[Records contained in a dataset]
[Start of section]
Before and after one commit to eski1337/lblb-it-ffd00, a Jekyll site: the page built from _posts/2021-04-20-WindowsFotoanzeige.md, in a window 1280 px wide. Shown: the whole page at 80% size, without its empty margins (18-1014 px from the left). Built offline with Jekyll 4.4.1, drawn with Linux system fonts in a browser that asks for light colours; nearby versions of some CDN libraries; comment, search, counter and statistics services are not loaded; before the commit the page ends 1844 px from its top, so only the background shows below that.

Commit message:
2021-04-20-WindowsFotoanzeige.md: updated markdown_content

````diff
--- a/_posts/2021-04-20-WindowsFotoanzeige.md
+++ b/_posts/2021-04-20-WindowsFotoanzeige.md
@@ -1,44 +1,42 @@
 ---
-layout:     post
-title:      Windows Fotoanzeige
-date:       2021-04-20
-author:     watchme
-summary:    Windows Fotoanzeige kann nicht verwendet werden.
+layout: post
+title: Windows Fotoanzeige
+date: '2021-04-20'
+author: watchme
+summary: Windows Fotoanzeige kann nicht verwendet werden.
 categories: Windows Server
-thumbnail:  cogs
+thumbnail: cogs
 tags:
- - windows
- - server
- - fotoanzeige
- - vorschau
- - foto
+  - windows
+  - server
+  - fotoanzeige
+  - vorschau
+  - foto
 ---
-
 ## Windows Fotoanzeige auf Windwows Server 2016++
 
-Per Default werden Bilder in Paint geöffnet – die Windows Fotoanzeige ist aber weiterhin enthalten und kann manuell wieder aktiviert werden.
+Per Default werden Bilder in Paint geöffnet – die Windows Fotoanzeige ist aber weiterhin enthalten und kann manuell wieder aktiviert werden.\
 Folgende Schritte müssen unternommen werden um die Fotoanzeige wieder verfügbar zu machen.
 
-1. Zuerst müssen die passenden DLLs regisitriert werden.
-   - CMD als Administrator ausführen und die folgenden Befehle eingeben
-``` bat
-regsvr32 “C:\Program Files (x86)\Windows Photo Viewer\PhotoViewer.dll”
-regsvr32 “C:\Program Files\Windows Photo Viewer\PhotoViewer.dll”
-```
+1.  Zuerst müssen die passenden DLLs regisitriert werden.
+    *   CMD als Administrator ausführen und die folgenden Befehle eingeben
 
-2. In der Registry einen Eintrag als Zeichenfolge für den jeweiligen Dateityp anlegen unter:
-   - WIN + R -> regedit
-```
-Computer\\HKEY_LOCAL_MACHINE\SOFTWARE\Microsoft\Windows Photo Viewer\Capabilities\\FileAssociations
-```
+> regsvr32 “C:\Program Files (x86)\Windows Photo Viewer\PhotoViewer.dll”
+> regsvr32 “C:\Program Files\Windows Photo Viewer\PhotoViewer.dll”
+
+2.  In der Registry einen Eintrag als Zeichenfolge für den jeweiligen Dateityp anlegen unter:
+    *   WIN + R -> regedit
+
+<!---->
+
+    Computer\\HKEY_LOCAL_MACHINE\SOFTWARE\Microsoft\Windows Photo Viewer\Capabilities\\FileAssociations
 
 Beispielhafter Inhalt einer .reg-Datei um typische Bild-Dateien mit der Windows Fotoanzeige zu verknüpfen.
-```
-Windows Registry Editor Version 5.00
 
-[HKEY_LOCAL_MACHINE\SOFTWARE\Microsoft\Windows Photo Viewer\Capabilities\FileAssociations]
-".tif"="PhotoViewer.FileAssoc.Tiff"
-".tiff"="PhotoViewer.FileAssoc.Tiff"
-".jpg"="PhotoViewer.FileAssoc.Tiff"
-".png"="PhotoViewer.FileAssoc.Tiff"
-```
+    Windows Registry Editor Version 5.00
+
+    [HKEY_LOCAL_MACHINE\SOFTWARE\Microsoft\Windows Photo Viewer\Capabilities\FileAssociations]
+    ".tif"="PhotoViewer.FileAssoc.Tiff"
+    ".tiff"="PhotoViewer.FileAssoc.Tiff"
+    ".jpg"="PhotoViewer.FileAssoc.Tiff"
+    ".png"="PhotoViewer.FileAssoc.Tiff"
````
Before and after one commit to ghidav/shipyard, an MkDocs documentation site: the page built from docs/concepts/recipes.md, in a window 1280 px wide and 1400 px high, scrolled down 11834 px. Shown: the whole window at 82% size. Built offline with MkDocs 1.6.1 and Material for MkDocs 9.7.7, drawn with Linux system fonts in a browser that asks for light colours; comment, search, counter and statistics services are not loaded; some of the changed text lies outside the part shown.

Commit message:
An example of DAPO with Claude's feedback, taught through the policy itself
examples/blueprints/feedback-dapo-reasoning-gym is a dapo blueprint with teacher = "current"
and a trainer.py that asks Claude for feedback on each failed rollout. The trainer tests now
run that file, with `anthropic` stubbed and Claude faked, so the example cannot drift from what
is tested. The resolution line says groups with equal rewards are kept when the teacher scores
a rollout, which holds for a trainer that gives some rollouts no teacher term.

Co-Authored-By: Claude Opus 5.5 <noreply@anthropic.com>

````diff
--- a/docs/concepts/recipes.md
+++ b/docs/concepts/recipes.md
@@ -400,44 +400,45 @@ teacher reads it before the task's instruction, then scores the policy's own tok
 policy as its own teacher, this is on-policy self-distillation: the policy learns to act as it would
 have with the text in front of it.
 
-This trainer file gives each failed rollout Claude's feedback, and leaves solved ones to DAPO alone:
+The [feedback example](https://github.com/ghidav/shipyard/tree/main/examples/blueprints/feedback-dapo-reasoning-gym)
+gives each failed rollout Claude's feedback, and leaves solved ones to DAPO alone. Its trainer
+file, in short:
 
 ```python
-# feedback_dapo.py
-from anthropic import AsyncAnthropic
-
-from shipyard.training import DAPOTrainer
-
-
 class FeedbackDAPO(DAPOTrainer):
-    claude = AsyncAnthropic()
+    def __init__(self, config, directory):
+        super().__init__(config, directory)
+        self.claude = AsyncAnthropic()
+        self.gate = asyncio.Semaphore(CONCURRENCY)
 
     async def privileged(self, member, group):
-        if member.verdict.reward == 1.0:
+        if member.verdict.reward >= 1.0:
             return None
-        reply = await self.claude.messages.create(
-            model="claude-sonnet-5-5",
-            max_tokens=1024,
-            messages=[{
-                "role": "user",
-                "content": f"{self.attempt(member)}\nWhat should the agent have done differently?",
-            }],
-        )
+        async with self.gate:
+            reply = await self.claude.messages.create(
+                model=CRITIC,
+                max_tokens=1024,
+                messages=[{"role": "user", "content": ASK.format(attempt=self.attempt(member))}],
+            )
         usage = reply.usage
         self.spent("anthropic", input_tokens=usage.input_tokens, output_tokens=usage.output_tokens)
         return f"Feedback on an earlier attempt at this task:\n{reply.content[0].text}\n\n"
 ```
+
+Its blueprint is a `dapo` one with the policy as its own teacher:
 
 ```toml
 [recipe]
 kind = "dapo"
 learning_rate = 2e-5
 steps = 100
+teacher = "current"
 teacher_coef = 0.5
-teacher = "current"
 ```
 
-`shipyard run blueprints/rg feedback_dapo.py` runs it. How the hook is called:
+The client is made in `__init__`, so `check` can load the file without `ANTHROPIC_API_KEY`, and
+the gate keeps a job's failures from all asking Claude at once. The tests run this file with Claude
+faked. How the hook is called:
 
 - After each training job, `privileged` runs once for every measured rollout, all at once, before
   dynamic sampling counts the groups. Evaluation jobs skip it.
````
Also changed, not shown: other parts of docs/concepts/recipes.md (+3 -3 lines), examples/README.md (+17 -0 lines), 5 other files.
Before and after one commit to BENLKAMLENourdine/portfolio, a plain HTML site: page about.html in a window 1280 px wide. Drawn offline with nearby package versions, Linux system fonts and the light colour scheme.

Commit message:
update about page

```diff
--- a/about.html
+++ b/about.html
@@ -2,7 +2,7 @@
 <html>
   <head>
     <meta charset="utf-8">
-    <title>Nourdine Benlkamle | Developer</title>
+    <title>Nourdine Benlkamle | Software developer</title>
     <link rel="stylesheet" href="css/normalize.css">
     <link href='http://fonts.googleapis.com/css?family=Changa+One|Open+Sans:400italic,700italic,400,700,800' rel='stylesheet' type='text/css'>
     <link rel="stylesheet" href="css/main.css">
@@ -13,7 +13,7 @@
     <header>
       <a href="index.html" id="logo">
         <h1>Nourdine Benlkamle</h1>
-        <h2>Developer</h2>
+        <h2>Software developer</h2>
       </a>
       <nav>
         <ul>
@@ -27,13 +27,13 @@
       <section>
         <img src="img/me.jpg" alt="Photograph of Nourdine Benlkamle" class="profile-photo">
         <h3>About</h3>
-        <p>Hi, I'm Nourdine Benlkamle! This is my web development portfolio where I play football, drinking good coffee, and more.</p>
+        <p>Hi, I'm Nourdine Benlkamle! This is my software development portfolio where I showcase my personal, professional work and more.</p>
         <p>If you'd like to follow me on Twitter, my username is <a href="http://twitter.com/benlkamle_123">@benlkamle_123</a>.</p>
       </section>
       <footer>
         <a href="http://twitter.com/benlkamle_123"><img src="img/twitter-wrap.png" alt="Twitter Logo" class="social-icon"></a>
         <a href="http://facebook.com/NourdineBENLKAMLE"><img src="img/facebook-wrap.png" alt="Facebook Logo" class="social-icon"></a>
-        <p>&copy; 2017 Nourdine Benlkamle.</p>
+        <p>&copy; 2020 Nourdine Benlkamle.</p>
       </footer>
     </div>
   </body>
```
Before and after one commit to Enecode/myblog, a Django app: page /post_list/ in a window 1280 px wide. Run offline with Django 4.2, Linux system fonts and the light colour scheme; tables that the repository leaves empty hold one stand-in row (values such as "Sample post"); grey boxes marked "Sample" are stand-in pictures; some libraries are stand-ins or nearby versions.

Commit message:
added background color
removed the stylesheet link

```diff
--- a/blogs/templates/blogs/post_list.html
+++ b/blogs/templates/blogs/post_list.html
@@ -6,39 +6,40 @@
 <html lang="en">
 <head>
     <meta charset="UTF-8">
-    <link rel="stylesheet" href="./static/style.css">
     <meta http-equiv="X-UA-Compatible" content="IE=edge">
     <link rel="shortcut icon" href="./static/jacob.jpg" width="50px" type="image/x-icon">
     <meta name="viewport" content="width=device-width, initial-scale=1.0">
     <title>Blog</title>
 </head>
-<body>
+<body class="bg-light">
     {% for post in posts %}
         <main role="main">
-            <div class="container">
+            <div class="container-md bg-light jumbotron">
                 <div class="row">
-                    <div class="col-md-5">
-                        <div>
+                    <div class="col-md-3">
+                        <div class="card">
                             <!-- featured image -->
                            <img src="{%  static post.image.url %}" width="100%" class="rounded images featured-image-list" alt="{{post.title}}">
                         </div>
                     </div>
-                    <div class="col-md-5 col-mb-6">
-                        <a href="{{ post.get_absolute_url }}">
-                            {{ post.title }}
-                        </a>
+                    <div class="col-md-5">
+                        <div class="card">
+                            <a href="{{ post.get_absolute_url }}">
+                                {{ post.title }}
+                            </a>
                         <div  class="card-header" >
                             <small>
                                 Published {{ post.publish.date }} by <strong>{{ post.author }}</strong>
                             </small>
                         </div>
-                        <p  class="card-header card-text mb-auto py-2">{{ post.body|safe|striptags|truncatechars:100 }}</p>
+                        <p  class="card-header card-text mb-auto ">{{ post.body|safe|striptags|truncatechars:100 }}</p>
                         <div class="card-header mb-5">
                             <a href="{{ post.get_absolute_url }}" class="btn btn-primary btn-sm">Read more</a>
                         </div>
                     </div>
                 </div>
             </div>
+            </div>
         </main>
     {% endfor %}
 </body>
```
[End of section]
[ASSIGNMENT]
Find each line above that contains "header", and copy those lines.

[RESPONSE AREA]
     <header>
                         <div  class="card-header" >
-                        <p  class="card-header card-text mb-auto py-2">{{ post.body|safe|striptags|truncatechars:100 }}</p>
+                        <p  class="card-header card-text mb-auto ">{{ post.body|safe|striptags|truncatechars:100 }}</p>
                         <div class="card-header mb-5">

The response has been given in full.